>>>

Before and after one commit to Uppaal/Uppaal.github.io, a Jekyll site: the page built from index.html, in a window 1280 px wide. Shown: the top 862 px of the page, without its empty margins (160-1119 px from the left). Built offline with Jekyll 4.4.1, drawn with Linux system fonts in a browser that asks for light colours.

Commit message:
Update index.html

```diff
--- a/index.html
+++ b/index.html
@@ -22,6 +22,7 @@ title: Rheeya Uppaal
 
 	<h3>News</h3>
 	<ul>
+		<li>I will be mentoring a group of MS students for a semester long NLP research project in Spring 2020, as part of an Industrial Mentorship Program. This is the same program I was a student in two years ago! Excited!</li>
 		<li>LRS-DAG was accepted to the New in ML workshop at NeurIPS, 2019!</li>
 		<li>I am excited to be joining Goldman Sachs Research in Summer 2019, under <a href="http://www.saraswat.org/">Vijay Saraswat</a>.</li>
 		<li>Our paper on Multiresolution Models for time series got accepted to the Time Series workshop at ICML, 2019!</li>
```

<<<

### [WHAT YOU ARE ASKED TO DO]
Write out every entry again so that each line matches the original exactly.

### [ANSWER SPACE]
Before and after one commit to Uppaal/Uppaal.github.io, a Jekyll site: the page built from index.html, in a window 1280 px wide. Shown: the top 862 px of the page, without its empty margins (160-1119 px from the left). Built offline with Jekyll 4.4.1, drawn with Linux system fonts in a browser that asks for light colours.

Commit message:
Update index.html

```diff
--- a/index.html
+++ b/index.html
@@ -22,6 +22,7 @@ title: Rheeya Uppaal
 
 	<h3>News</h3>
 	<ul>
+		<li>I will be mentoring a group of MS students for a semester long NLP research project in Spring 2020, as part of an Industrial Mentorship Program. This is the same program I was a student in two years ago! Excited!</li>
 		<li>LRS-DAG was accepted to the New in ML workshop at NeurIPS, 2019!</li>
 		<li>I am excited to be joining Goldman Sachs Research in Summer 2019, under <a href="http://www.saraswat.org/">Vijay Saraswat</a>.</li>
 		<li>Our paper on Multiresolution Models for time series got accepted to the Time Series workshop at ICML, 2019!</li>
```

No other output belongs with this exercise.